Trayvon Martin’s death at the hands of a “white Hispanic” was politicized by Obama and the CDC to widen that “chasm,” and it occurred midway through the Obama years. In 2012, Joe Biden said that the Republicans wanted to put blacks “back in chains.” Black Lives Matter wasn’t a creature of the Trump administration. Black college students didn’t start demanding “safe spaces” without whites and special privileges after Trump’s election: they did it before. The historical airbrushing madness to use slavery to justify erasing any references to the confederacy was an Obama era phenomenon that has extended into Trump’s administration. The Oscars were bullied into making race a criteria for artistic honors during Obama’s administration.

The more I read that quote, the more misleading and intentionally dishonest it seems.

The Muslim-American activists Aber Kawas and Dalia Mogahed told us how they felt last month when the authorities quickly described an attack by a Muslim man in Manhattan as terrorism, while that term was never officially applied to a white man who fatally shot more than 50 people in Las Vegas weeks earlier.

“Pretty much we define terror attacks as something that’s done by a Muslim,” Ms. Kawas said. Continue reading

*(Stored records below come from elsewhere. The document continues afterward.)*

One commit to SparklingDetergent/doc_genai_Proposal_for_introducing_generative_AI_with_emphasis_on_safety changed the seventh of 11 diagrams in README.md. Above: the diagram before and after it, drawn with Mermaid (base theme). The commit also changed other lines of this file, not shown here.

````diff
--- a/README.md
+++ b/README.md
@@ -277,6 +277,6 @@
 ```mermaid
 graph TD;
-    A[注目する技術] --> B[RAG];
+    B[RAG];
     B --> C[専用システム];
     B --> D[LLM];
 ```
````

A Popeye And An Unethical Quote Of The Month For The Times’ Lindy West

Popeye’s Quote:

“That’s all I can stands, cuz I can’t stands no more!”

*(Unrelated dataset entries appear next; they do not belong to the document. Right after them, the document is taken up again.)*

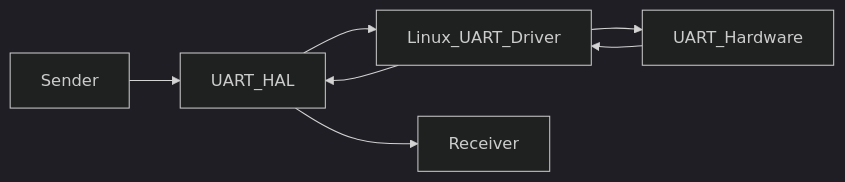
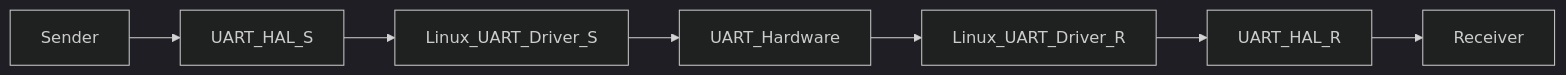
One commit to m-adhikari/SerialStack changed the second of 2 diagrams in docs/ARCHITECTURE.md. Above: the diagram before and after it, drawn with Mermaid (dark theme). The commit also changed 2 other files, not shown here.

Commit message:
docs: protocol design and command registry, minor fixes on ARCHITECTURE.md

````diff
--- a/docs/ARCHITECTURE.md
+++ b/docs/ARCHITECTURE.md
@@ -86,11 +86,11 @@
 ```mermaid
 flowchart LR
 
 Sender 
---> UART_HAL
---> Linux_UART_Driver
+--> UART_HAL_S
+--> Linux_UART_Driver_S
 --> UART_Hardware
---> Linux_UART_Driver
---> UART_HAL
+--> Linux_UART_Driver_R
+--> UART_HAL_R
 --> Receiver
 ```
````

Lindy’s Quote:

“[Megyn] Kelly happily trafficked in racist tropes for profit…asking repeatedly whether the deaths of Eric Garner and Michael Brown were necessarily related to race..

Nope. I can’t let this pass, and will never let this pass again. The context doesn’t matter: Lindy West’s statement above is a lie, and deliberately perpetuate a falsehood to mislead Times readers, or perhaps to encourage them to mislead others. The New York Times editors should not allow lies the paper’s pages, not in news stories, and not from pundits. West can, if she chooses, state the factually untenable opinion that she believes the deaths of Garner and Brown were based on race. She cannot state that the position that their deaths were not based on race is a “racist trope,” which requires facts and evidence showing that either or both deaths were race-related.

There is no such evidence in either case. None, Not a shred, not an iota. Lindy West is calling Megyn Kelly a racist based on an assumption she holds because it is cant within her circles despite no evidence whatsoever. That is unethical punditry, and no responsible newspaper should allow such falsity in print. Continue reading